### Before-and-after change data
--------

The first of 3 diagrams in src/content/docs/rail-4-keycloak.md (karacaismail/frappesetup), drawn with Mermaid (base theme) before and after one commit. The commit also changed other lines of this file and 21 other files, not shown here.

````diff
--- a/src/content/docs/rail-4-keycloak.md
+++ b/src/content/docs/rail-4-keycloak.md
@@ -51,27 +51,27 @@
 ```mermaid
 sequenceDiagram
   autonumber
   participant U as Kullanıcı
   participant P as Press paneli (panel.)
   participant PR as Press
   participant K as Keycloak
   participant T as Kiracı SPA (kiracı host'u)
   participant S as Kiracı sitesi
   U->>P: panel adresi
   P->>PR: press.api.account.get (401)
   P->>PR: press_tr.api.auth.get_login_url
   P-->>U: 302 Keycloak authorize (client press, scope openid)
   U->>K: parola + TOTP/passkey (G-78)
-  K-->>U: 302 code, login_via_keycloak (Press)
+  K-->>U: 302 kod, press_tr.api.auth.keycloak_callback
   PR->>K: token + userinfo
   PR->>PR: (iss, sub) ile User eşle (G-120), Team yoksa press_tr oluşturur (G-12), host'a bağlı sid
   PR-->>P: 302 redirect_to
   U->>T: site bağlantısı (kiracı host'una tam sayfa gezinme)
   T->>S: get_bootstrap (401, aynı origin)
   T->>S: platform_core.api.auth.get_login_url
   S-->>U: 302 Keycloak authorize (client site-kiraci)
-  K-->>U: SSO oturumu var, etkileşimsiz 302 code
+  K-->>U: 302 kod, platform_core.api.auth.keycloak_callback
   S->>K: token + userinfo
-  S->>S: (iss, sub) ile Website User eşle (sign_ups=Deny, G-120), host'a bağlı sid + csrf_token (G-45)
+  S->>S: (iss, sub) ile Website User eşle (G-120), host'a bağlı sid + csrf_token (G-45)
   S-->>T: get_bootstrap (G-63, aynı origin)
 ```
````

--------

### WHAT YOU ARE ASKED TO DO
There is a line above that contains "PR-->>P: 302 redirect_to". Copy it and all later lines through the last, exactly, and leave out the rest.

### TASK ANSWER
   PR-->>P: 302 redirect_to
   U->>T: site bağlantısı (kiracı host'una tam sayfa gezinme)
   T->>S: get_bootstrap (401, aynı origin)
   T->>S: platform_core.api.auth.get_login_url
   S-->>U: 302 Keycloak authorize (client site-kiraci)
-  K-->>U: SSO oturumu var, etkileşimsiz 302 code
+  K-->>U: 302 kod, platform_core.api.auth.keycloak_callback
   S->>K: token + userinfo
-  S->>S: (iss, sub) ile Website User eşle (sign_ups=Deny, G-120), host'a bağlı sid + csrf_token (G-45)
+  S->>S: (iss, sub) ile Website User eşle (G-120), host'a bağlı sid + csrf_token (G-45)
   S-->>T: get_bootstrap (G-63, aynı origin)
 ```
````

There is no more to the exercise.